Mark Martin’s 54, but young at heart

Could Sunday be the day Mark Martin finally breaks Harry Gant’s record as the oldest victor in NASCAR’s Sprint Cup Series?

Gant was 52 when he won his 18th and final career race in the Champion Sparkplug 400 at Michigan Speedway on Aug. 16, 1992.

Martin — the pole sitter in Sunday’s Subway 500 at Phoenix International Raceway — turned 54 on Jan. 9.

After he won his second consecutive pole for this race on Friday, Martin said yes, he could imagine what it would mean to earn his 41st career victory.

In 2009, he earned his second victory from the pole here on the one-mile track. That season, Martin won five times, including his last victory to date, at New Hampshire Motor Speedway in September at age 50.

For the ever-humble Martin, “records don’t mean much.” He remembers what it was like to be schooled by Gant during his first of three decades in the sport.

“Whether I was to break that record or not, I look at Harry Gant and don’t feel I measure,” Martin said. “That’s just me.

“I have the respect — I was there with him and had the pleasure of racing with him and (getting) beat by him on a regular occasion. We’ll always look at him as someone who accomplished more than I did. He was the guy I couldn’t beat at the time. He’s an incredible guy.”

Martin took those lessons to heart — and it made him a well-rounded driver. In Gant’s heyday, strenuous workout routines — such as the one Martin practices today — were not the norm.

"Handsome Harry” stayed in shape by roofing and other construction projects and remained in the Cup Series until he was 54 — the same age Martin is today.

“I don’t know that my training in my prime made me a better race-car driver, but there’s no doubt in my mind that the longevity of my career is dependent on that commitment,” Martin said.

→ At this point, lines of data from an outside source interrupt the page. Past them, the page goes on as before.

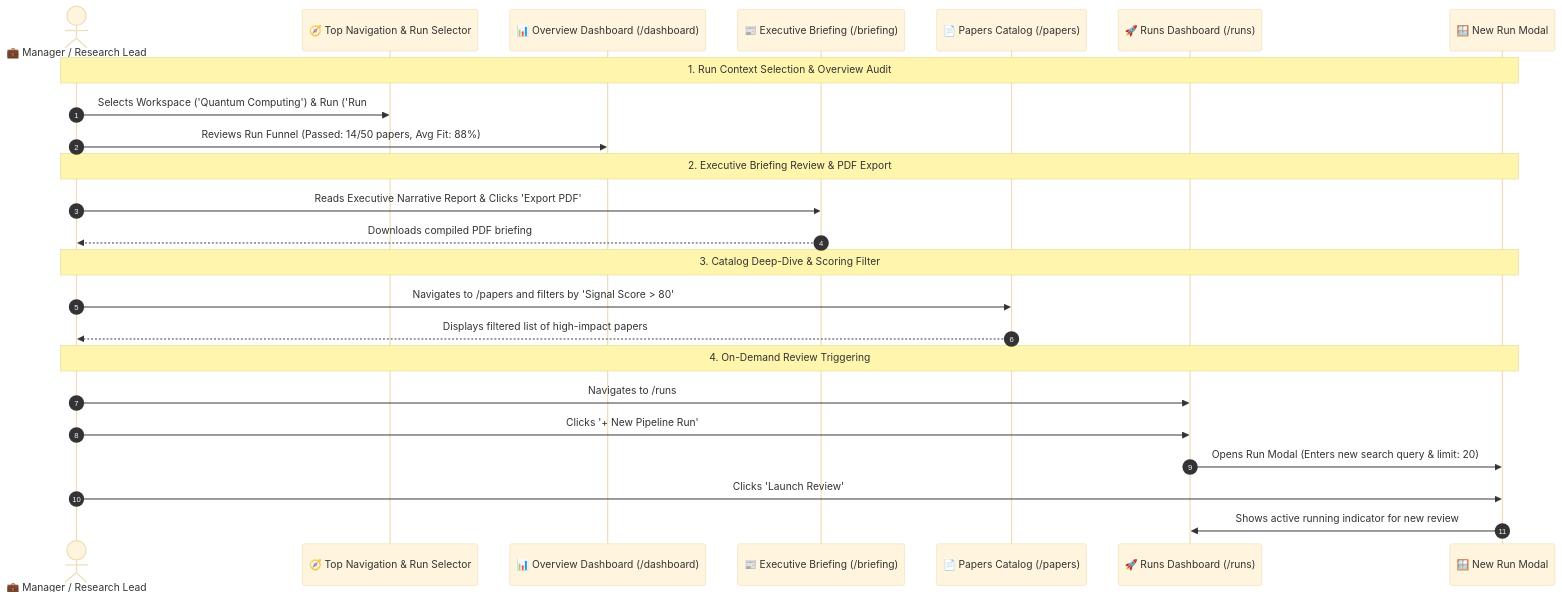
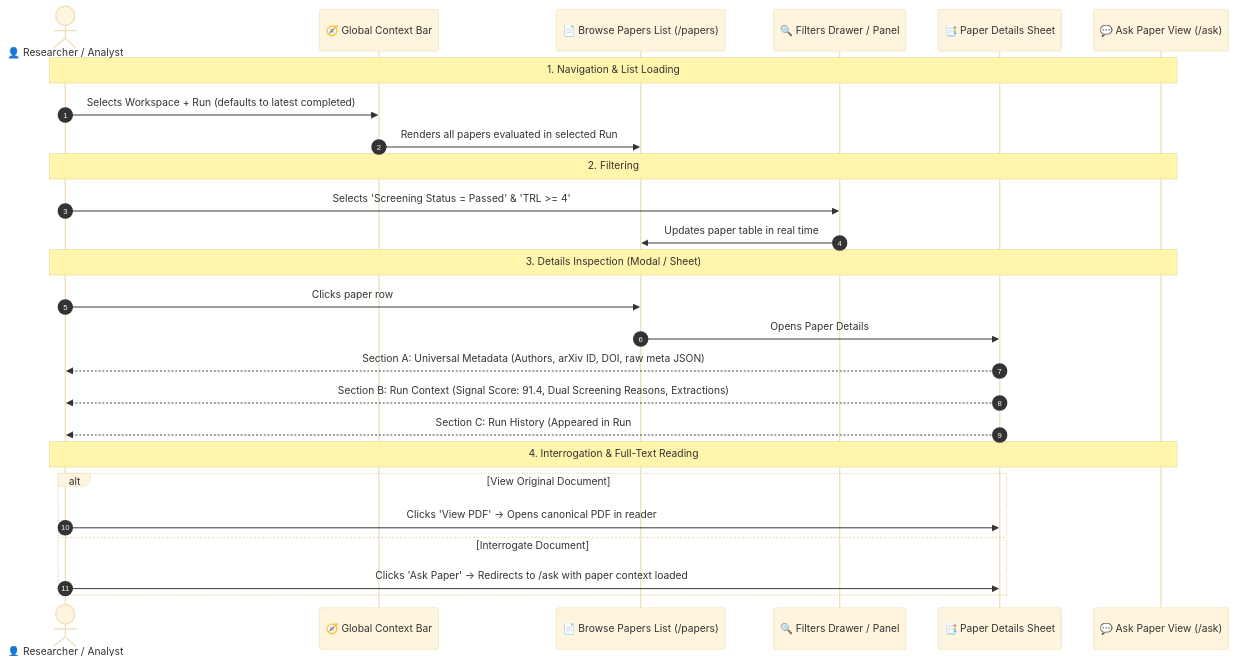
The second of 6 diagrams in docs/user_journeys/stage_2_user_journeys.md (p4ku/research-intelligence), drawn with Mermaid (base theme) before and after one commit. The commit also changed other lines of this file, not shown here.

Commit message:
docs: align stage 2 user journeys with 4-pillar hand-drawn architecture mockups

````diff
--- a/docs/user_journeys/stage_2_user_journeys.md
+++ b/docs/user_journeys/stage_2_user_journeys.md
@@ -135,30 +124,32 @@
 ```mermaid
 sequenceDiagram
     autonumber
-    actor Mgr as 💼 Manager / Research Lead
-    participant TopBar as 🧭 Top Navigation & Run Selector
-    participant Overview as 📊 Overview Dashboard (/dashboard)
-    participant Briefing as 📰 Executive Briefing (/briefing)
-    participant PapersUI as 📄 Papers Catalog (/papers)
-    participant RunsPage as 🚀 Runs Dashboard (/runs)
-    participant Modal as 🪟 New Run Modal
+    actor User as 👤 Researcher / Analyst
+    participant TopBar as 🧭 Global Context Bar
+    participant PapersList as 📄 Browse Papers List (/papers)
+    participant Filters as 🔍 Filters Drawer / Panel
+    participant DetailsView as 📑 Paper Details Sheet
+    participant AskUI as 💬 Ask Paper View (/ask)
 
-    Note over Mgr,Modal: 1. Run Context Selection & Overview Audit
-    Mgr->>TopBar: Selects Workspace ('Quantum Computing') & Run ('Run #12')
-    Mgr->>Overview: Reviews Run Funnel (Passed: 14/50 papers, Avg Fit: 88%)
+    Note over User,AskUI: 1. Navigation & List Loading
+    User->>TopBar: Selects Workspace + Run (defaults to latest completed)
+    TopBar->>PapersList: Renders all papers evaluated in selected Run
 
-    Note over Mgr,Modal: 2. Executive Briefing Review & PDF Export
-    Mgr->>Briefing: Reads Executive Narrative Report & Clicks 'Export PDF'
-    Briefing-->>Mgr: Downloads compiled PDF briefing
+    Note over User,AskUI: 2. Filtering
+    User->>Filters: Selects 'Screening Status = Passed' & 'TRL >= 4'
+    Filters->>PapersList: Updates paper table in real time
 
-    Note over Mgr,Modal: 3. Catalog Deep-Dive & Scoring Filter
-    Mgr->>PapersUI: Navigates to /papers and filters by 'Signal Score > 80'
-    PapersUI-->>Mgr: Displays filtered list of high-impact papers
+    Note over User,AskUI: 3. Details Inspection (Modal / Sheet)
+    User->>PapersList: Clicks paper row
+    PapersList->>DetailsView: Opens Paper Details
+    DetailsView-->>User: Section A: Universal Metadata (Authors, arXiv ID, DOI, raw meta JSON)
+    DetailsView-->>User: Section B: Run Context (Signal Score: 91.4, Dual Screening Reasons, Extractions)
+    DetailsView-->>User: Section C: Run History (Appeared in Run #12, Run #14)
 
-    Note over Mgr,Modal: 4. On-Demand Review Triggering
-    Mgr->>RunsPage: Navigates to /runs
-    Mgr->>RunsPage: Clicks '+ New Pipeline Run'
-    RunsPage->>Modal: Opens Run Modal (Enters new search query & limit: 20)
-    Mgr->>Modal: Clicks 'Launch Review'
-    Modal->>RunsPage: Shows active running indicator for new review
+    Note over User,AskUI: 4. Interrogation & Full-Text Reading
+    alt View Original Document
+        User->>DetailsView: Clicks 'View PDF' -> Opens canonical PDF in reader
+    else Interrogate Document
+        User->>DetailsView: Clicks 'Ask Paper' -> Redirects to /ask with paper context loaded
+    end
 ```
````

“I said it last week, and I had some people make some snide remarks about it, but at this stage of the game it’s pretty amazing that I get to drive a race car for a team like this that truly has a chance — a chance to win.

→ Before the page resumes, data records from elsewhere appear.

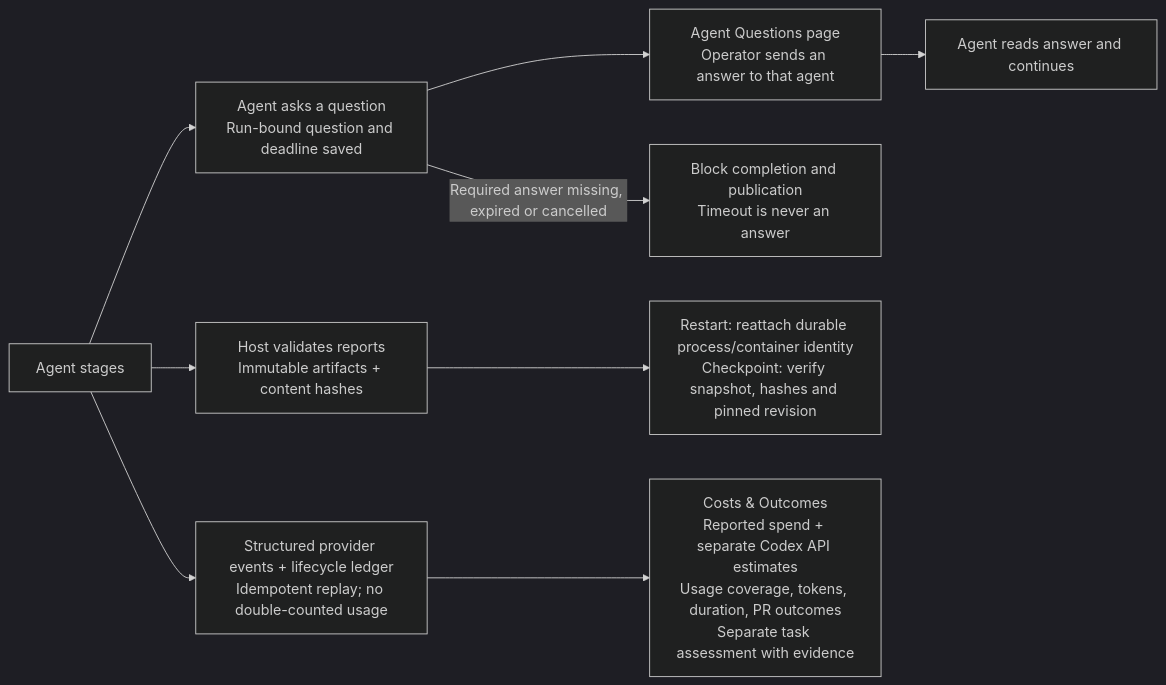
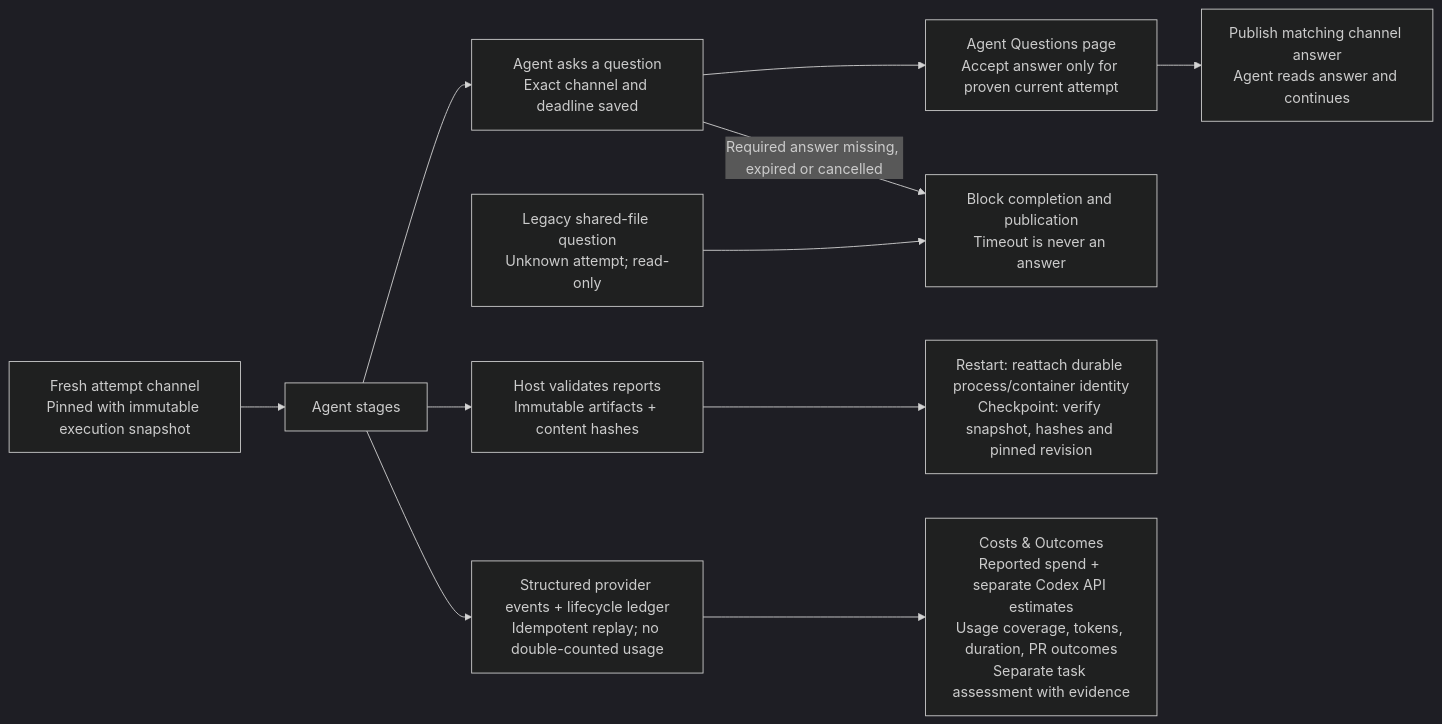
Before and after one commit to nloehlein-godaddy/helmsman: the fifth of 5 diagrams in docs/helmsman-process.md, drawn with Mermaid (dark theme). The commit also changed other lines of this file and 60 other files, not shown here.

````diff
--- a/docs/helmsman-process.md
+++ b/docs/helmsman-process.md
@@ -95,11 +119,13 @@
 ```mermaid
 flowchart LR
-    Stage[Agent stages] --> Question[Agent asks a question<br/>Run-bound question and deadline saved]
-    Question --> Human[Agent Questions page<br/>Operator sends an answer to that agent]
-    Human --> Continue[Agent reads answer and continues]
+    Channel[Fresh attempt channel<br/>Pinned with immutable execution snapshot] --> Stage[Agent stages]
+    Stage --> Question[Agent asks a question<br/>Exact channel and deadline saved]
+    Question --> Human[Agent Questions page<br/>Accept answer only for proven current attempt]
+    Human --> Continue[Publish matching channel answer<br/>Agent reads answer and continues]
+    Legacy[Legacy shared-file question<br/>Unknown attempt; read-only] --> Block
     Question -->|Required answer missing, expired or cancelled| Block[Block completion and publication<br/>Timeout is never an answer]
     Stage --> Evidence[Host validates reports<br/>Immutable artifacts + content hashes]
     Evidence --> Recovery[Restart: reattach durable process/container identity<br/>Checkpoint: verify snapshot, hashes and pinned revision]
     Stage --> Usage[Structured provider events + lifecycle ledger<br/>Idempotent replay; no double-counted usage]
     Usage --> Outcomes[Costs & Outcomes<br/>Reported spend + separate Codex API estimates<br/>Usage coverage, tokens, duration, PR outcomes<br/>Separate task assessment with evidence]
 ```
````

“We were close two or three times last year — and they were close with two other drivers. So it’s amazing what they’ve been able to do with that car.”

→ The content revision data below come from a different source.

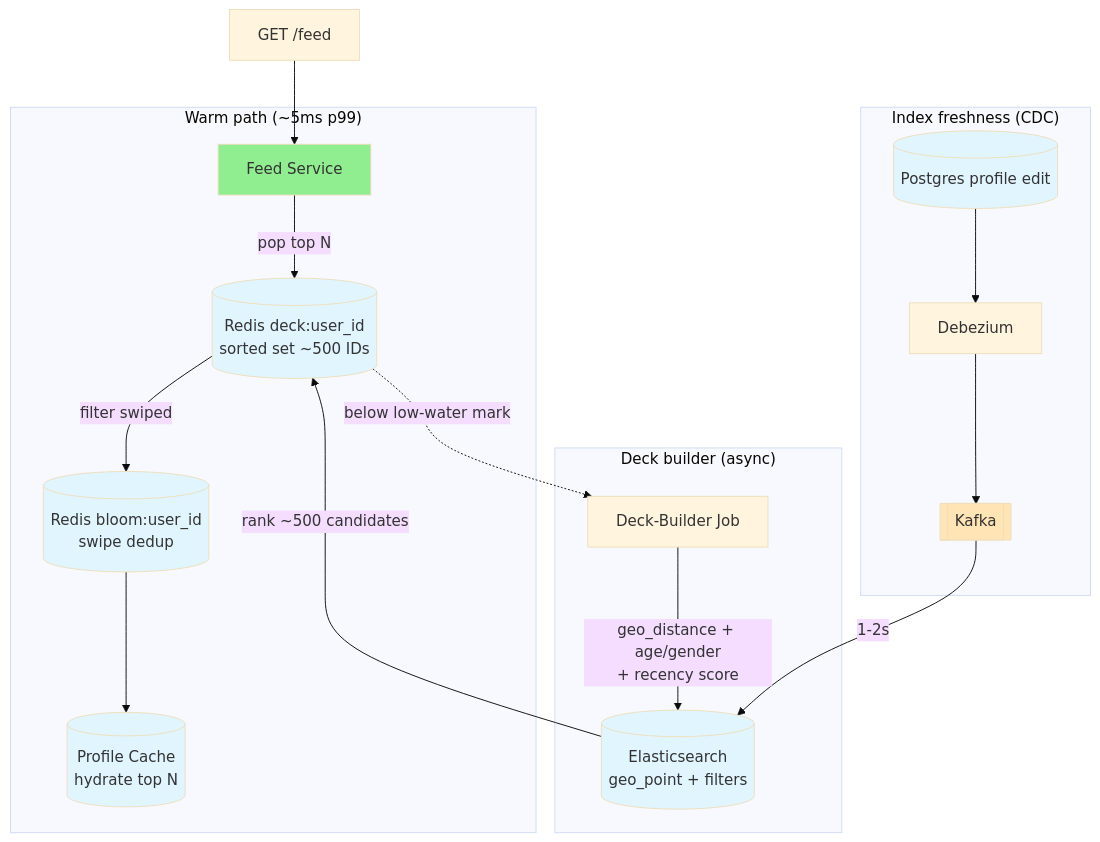
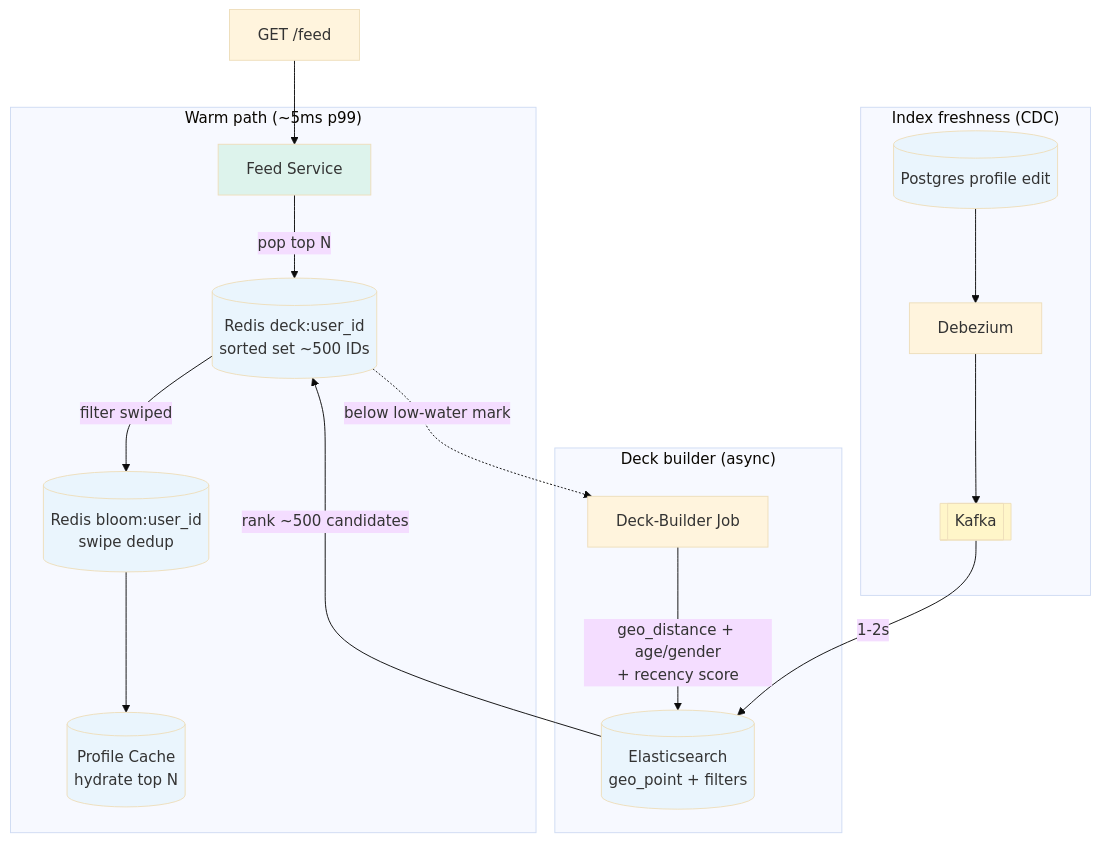
Before and after one commit to cartmancodes/InterviewVault: the fourth of 6 diagrams in LLD/questions/Design Tinder.md, drawn with Mermaid (base theme). The commit also changed other lines of this file and 679 other files, not shown here.

Commit message:
Unify content diagrams and add accessible visual walkthroughs

````diff
--- a/LLD/questions/Design Tinder.md
+++ b/LLD/questions/Design Tinder.md
@@ -337,39 +337,39 @@
 ```mermaid
 graph TB
     FEED[GET /feed]
     FS[Feed Service]
     DECK[(Redis deck:user_id<br/>sorted set ~500 IDs)]
     BLOOM[(Redis bloom:user_id<br/>swipe dedup)]
     PC[(Profile Cache<br/>hydrate top N)]
 
     subgraph "Warm path (~5ms p99)"
         FS -->|"pop top N"| DECK
         DECK -->|"filter swiped"| BLOOM
         BLOOM --> PC
     end
 
     subgraph "Deck builder (async)"
         DB[Deck-Builder Job]
         ES[(Elasticsearch<br/>geo_point + filters)]
         DB -->|"geo_distance + age/gender<br/>+ recency score"| ES
         ES -->|"rank ~500 candidates"| DECK
     end
 
     FEED --> FS
     DECK -.->|"below low-water mark"| DB
 
     subgraph "Index freshness (CDC)"
         PGE[(Postgres profile edit)]
         DBZ[Debezium]
         KFK[[Kafka]]
         PGE --> DBZ --> KFK -->|"1-2s"| ES
     end
 
-    style DECK fill:#e1f5ff
-    style BLOOM fill:#e1f5ff
-    style PC fill:#e1f5ff
-    style ES fill:#e1f5ff
-    style PGE fill:#e1f5ff
-    style KFK fill:#FFE4B5
-    style FS fill:#90EE90
+    style DECK fill:#EAF5FD
+    style BLOOM fill:#EAF5FD
+    style PC fill:#EAF5FD
+    style ES fill:#EAF5FD
+    style PGE fill:#EAF5FD
+    style KFK fill:#FFF6C9
+    style FS fill:#DDF3EC
 ```
````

Kasey Kahne (age 32, for comparison) will share the front row with Martin. While he’s surprised that some of his stiffest competition comes from a 54-year-old, knowing it’s Martin behind the wheel changes his perspective.

“I think we all know going into it that he can,” Kahne said.

“I watch everybody qualify when he goes out, he’s probably the guy more than anyone else that’s probably going to beat me. It’s just the way it is with Mark right now. Last year it was the same way. I think he has a really good connection with the situation he’s in and they’re fast when it comes to qualifying every week.”

Not surprisingly, Martin topped the speed chart in Happy Hour with a lap of 134.248 mph.

Martin acknowledges that he is “really grateful” for the opportunity afforded him at Michael Waltrip Racing. He’s been able to compete on his own terms for the last two seasons under the direction of crew chief Rodney Childress in top-of-the-line equipment. And when Martin feels like taking a break, he turns over the driving duties to Waltrip or Brian Vickers.

“I’m really thankful for the success we already have,” Martin said. “We ran third in the Daytona 500. We sat on the pole here. I’m grateful for what we’ve done.

“Going forward, I will try to win every competition that I enter — or at least be a great representative of MWR in every competition.”


Jimmie Johnson is a rock star when it comes to the Sprint Cup Series, but on the Nationwide side of the garage? Not so much.

In just Johnson’s second NNS start since 2008, he qualified seventh for Saturday’s Dollar General 200, and finished 12th.

“I need to get better here,” Johnson said of his reason for running the companion event. “This track’s been a little tough on me in the Cup car since the repave (in 2011), and what a better way to learn the track than to get out in a race?"


0 — Points difference in the Nationwide Series standings between Sam Hornish Jr. and Justin Allgaier.

52 — Career Nationwide Series wins for Kyle Busch.

75 — Toyota wins in the NASCAR Nationwide Series, 41 earned by Busch.


Danica Patrick — who qualified 40th for Sunday’s race after her eighth-place finish in the Daytona 500 — on her learning curve:

“It is difficult to say where I should be at a certain point in time, because you just don’t know at what point in time that an athlete or driver something is going to click and make sense, and you figure something out, and get more comfortable.

"I guess I would say the most important thing overall, if you look at the big picture, is to learn and grow. Good races and good finishes can just happen, and sometimes you don’t know why. Sometimes it’s because of other people’s misfortunes, your luck — which is a big part of the sport. But, learning is something that is going to pay off over time far more than being lucky one weekend.”